If you've been reading this blog long enough, you would know that my childhood is not exactly normal. It is statistically normal but still considered as a cultural taboo. I still don't understand this. In some cases, divorce is inevitable in a marriage but yet, the aftermath that takes its stride soon after is an unquantifiable mystery.
I'm greatful to have enjoyed the first 10 years of my life with my parents still together. My childhood at this very important stage, was in tact. Unlike my brothers, they have very little recollections of what happened during their childhood. It was as if their first decade was craddled in a formula 1. It happened so fast that they themselves, to this very day, could not comprehend the gravity of their past.
Although granted with a relatively happy childhood, I was denied of its namesake. Everyone thinks that reminiscing about my childhood is a painful ordeal, so to save me from any more pain, my past is treated like an empty void. I hated being a subject of pity so I pretended that the divorce didn't affect me at all. I used to put up pictures of my family on the wall everytime we move to a new place (we moved a lot since the divorce) only to be scolded by my mother.
"Kenapa Afiq letak gambar your father and umi dekat dinding."
"Sebab ada Afiq, bapak dan umi lah.."
For her, that picture might have represented broken dreams, unfulfilled destinies and unrealised hopes. But for me it was a picture of my family. Umi became vengeful to a point that anything related to bapak is deemed unholy and taboo. I don't see why my mother can't put aside her anger to let me cling on to my love of my family. My family. I have a family and it is mine. It might not be hers but it's mine so I became increasingly defensive of my past.
By then I began a habit of tracking old pictures and hiding them for safekeeping. I put all the pictures of my childhood in a box and carried it everywhere I go. To school, to an island during vacation and anywhere that required me to pack a bag.
Unlike many children raised by a divorced single parent, I refused to go through life with an unspoken past. How will one carry on walking forward without the knowledge of the tested paths? With my childhood safely guarded in a plastic case cellotaped in a shoebox, nothing can ever overwrite my childhood. No tahfiz, no drunk chinaman, no addicted gambler, no, nothing can ever tarnish the fact that I was happy as a child.
But in truth, I was not always happy.
No, I was mostly miserable as a child. I had a normal but traumatising childhood. I won't go to further details but my childhood was shrouded with suicide attempts, shouting, fighting and a lot of unforgetable consequences of conflicts.
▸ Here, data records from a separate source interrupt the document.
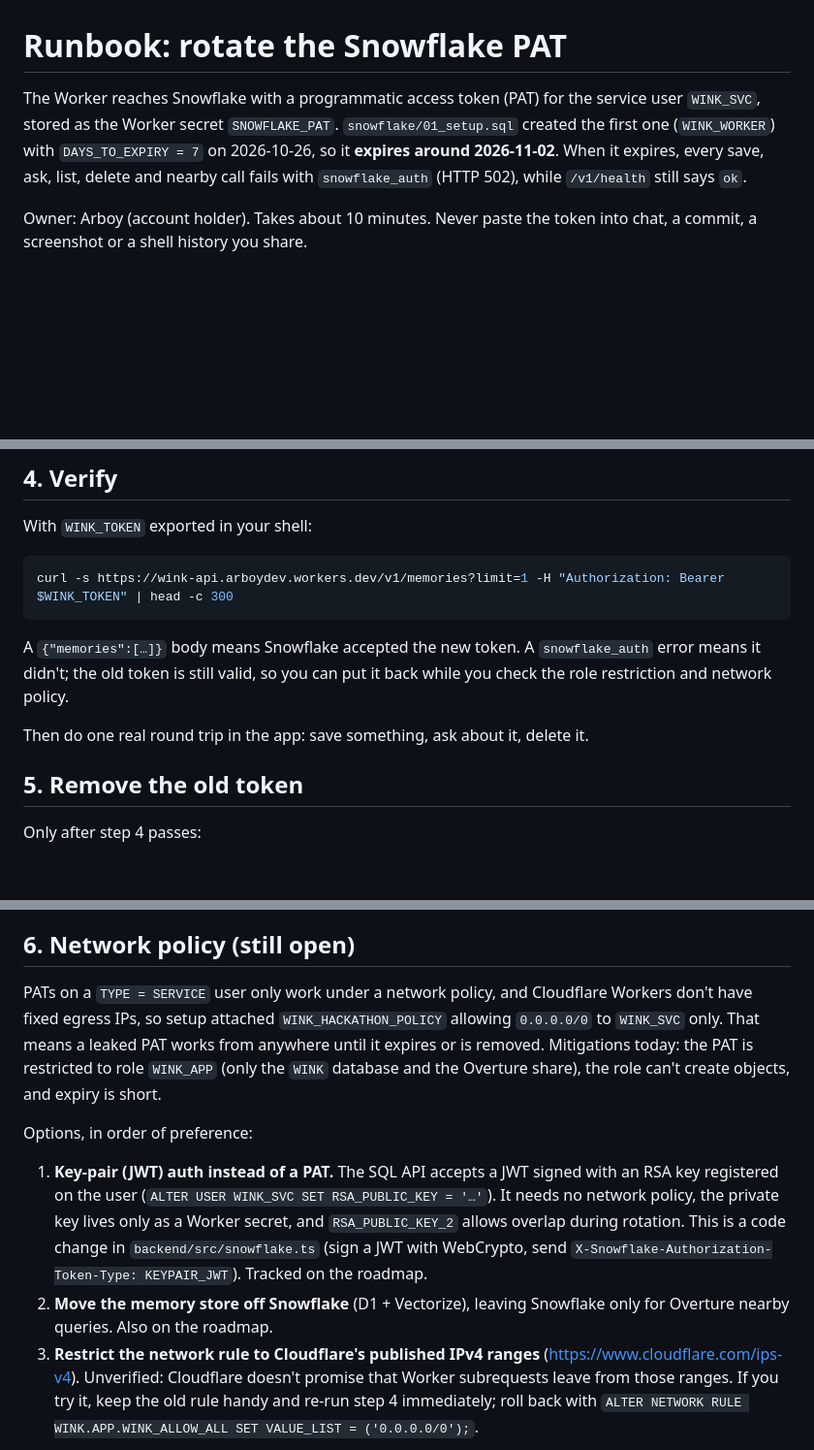
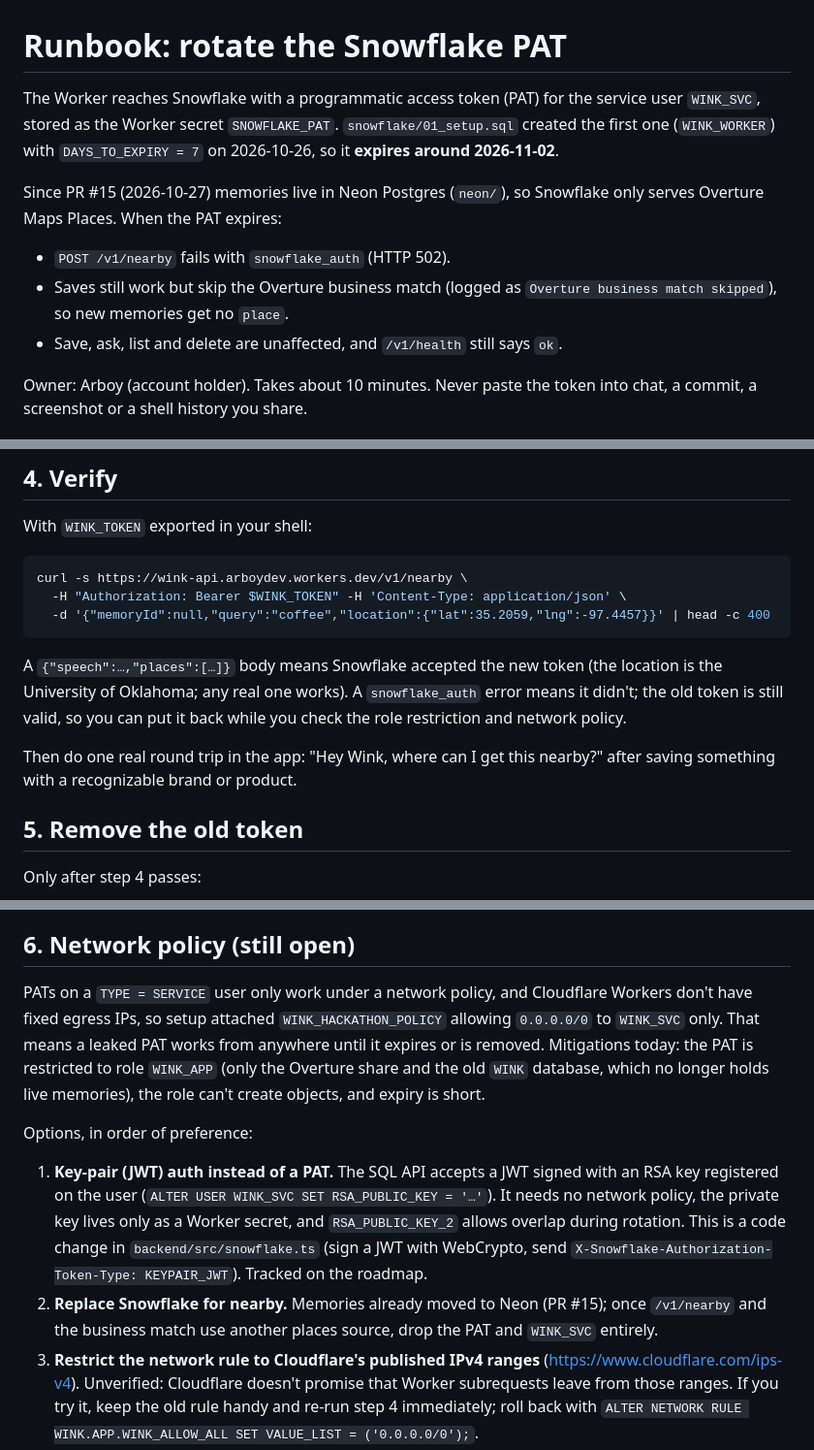
Before and after one commit to Wink-Hacktoberfest/wink, a Markdown page: docs/runbooks/snowflake-pat-rotation.md, 3 parts joined by grey strips. Shown at 97% size. GitHub-like rendering; blank space fills up the shorter version.

Commit message:
docs(snowflake): scope the pat runbook to overture places now that memories are on neon

````diff
--- a/docs/runbooks/snowflake-pat-rotation.md
+++ b/docs/runbooks/snowflake-pat-rotation.md
@@ -1,6 +1,12 @@
 # Runbook: rotate the Snowflake PAT
 
-The Worker reaches Snowflake with a programmatic access token (PAT) for the service user `WINK_SVC`, stored as the Worker secret `SNOWFLAKE_PAT`. `snowflake/01_setup.sql` created the first one (`WINK_WORKER`) with `DAYS_TO_EXPIRY = 7` on 2026-10-26, so it **expires around 2026-11-02**. When it expires, every save, ask, list, delete and nearby call fails with `snowflake_auth` (HTTP 502), while `/v1/health` still says `ok`.
+The Worker reaches Snowflake with a programmatic access token (PAT) for the service user `WINK_SVC`, stored as the Worker secret `SNOWFLAKE_PAT`. `snowflake/01_setup.sql` created the first one (`WINK_WORKER`) with `DAYS_TO_EXPIRY = 7` on 2026-10-26, so it **expires around 2026-11-02**.
+
+Since PR #15 (2026-10-27) memories live in Neon Postgres (`neon/`), so Snowflake only serves Overture Maps Places. When the PAT expires:
+
+- `POST /v1/nearby` fails with `snowflake_auth` (HTTP 502).
+- Saves still work but skip the Overture business match (logged as `Overture business match skipped`), so new memories get no `place`.
+- Save, ask, list and delete are unaffected, and `/v1/health` still says `ok`.
 
 Owner: Arboy (account holder). Takes about 10 minutes. Never paste the token into chat, a commit, a screenshot or a shell history you share.
 
@@ -46,12 +52,14 @@ For local `npm run dev:real`, also replace `SNOWFLAKE_PAT` in `backend/.dev.vars
 With `WINK_TOKEN` exported in your shell:
 
 ```bash
-curl -s https://wink-api.arboydev.workers.dev/v1/memories?limit=1 -H "Authorization: Bearer $WINK_TOKEN" | head -c 300
+curl -s https://wink-api.arboydev.workers.dev/v1/nearby \
+  -H "Authorization: Bearer $WINK_TOKEN" -H 'Content-Type: application/json' \
+  -d '{"memoryId":null,"query":"coffee","location":{"lat":35.2059,"lng":-97.4457}}' | head -c 400
 ```
 
-A `{"memories":[…]}` body means Snowflake accepted the new token. A `snowflake_auth` error means it didn't; the old token is still valid, so you can put it back while you check the role restriction and network policy.
+A `{"speech":…,"places":[…]}` body means Snowflake accepted the new token (the location is the University of Oklahoma; any real one works). A `snowflake_auth` error means it didn't; the old token is still valid, so you can put it back while you check the role restriction and network policy.
 
-Then do one real round trip in the app: save something, ask about it, delete it.
+Then do one real round trip in the app: "Hey Wink, where can I get this nearby?" after saving something with a recognizable brand or product.
 
 ## 5. Remove the old token
 
@@ -68,12 +76,12 @@ Alternative: `ALTER USER WINK_SVC ROTATE PROGRAMMATIC ACCESS TOKEN WINK_WORKER E
 
 ## 6. Network policy (still open)
 
-PATs on a `TYPE = SERVICE` user only work under a network policy, and Cloudflare Workers don't have fixed egress IPs, so setup attached `WINK_HACKATHON_POLICY` allowing `0.0.0.0/0` to `WINK_SVC` only. That means a leaked PAT works from anywhere until it expires or is removed. Mitigations today: the PAT is restricted to role `WINK_APP` (only the `WINK` database and the Overture share), the role can't create objects, and expiry is short.
+PATs on a `TYPE = SERVICE` user only work under a network policy, and Cloudflare Workers don't have fixed egress IPs, so setup attached `WINK_HACKATHON_POLICY` allowing `0.0.0.0/0` to `WINK_SVC` only. That means a leaked PAT works from anywhere until it expires or is removed. Mitigations today: the PAT is restricted to role `WINK_APP` (only the Overture share and the old `WINK` database, which no longer holds live memories), the role can't create objects, and expiry is short.
 
 Options, in order of preference:
 
 1. **Key-pair (JWT) auth instead of a PAT.** The SQL API accepts a JWT signed with an RSA key registered on the user (`ALTER USER WINK_SVC SET RSA_PUBLIC_KEY = '…'`). It needs no network policy, the private key lives only as a Worker secret, and `RSA_PUBLIC_KEY_2` allows overlap during rotation. This is a code change in `backend/src/snowflake.ts` (sign a JWT with WebCrypto, send `X-Snowflake-Authorization-Token-Type: KEYPAIR_JWT`). Tracked on the roadmap.
-2. **Move the memory store off Snowflake** (D1 + Vectorize), leaving Snowflake only for Overture nearby queries. Also on the roadmap.
+2. **Replace Snowflake for nearby.** Memories already moved to Neon (PR #15); once `/v1/nearby` and the business match use another places source, drop the PAT and `WINK_SVC` entirely.
 3. **Restrict the network rule to Cloudflare's published IPv4 ranges** (https://www.cloudflare.com/ips-v4). Unverified: Cloudflare doesn't promise that Worker subrequests leave from those ranges. If you try it, keep the old rule handy and re-run step 4 immediately; roll back with `ALTER NETWORK RULE WINK.APP.WINK_ALLOW_ALL SET VALUE_LIST = ('0.0.0.0/0');`.
 
 Don't switch to an authentication policy with `NETWORK_POLICY_EVALUATION = NOT_ENFORCED` as a "fix": it removes the requirement but restricts nothing.
````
Sometimes I think my brothers are more fortunate for not being able to remember their childhood because I remembered every minute of it. Every single burst of emotions, every scar on my body, everytime I forced myself to shut my ears and eyes is always, always a thought away.
I live with the pain of hiding my pain everyday. I realised today why people around me will turn a blind curb when talking about my past. It is painful to reminisce. It is better to keep the subject of my childhood a forced secret. I myself never attempted to properly bind all the old photos in an album. Instead, the photographs are stacked, only revealing a smiling facade; an indication of happiness inconceivable to me.
I know this seems unfair but the only way for this pain turn to a thing of the past is to have both my parents reconcile their differences and stop fighting. I want to sit with them in the same room and ask them why they acted the way they did after the divorce. Why couldn't they settle their difference for my sake? Why?
Why can't they just let me be happy?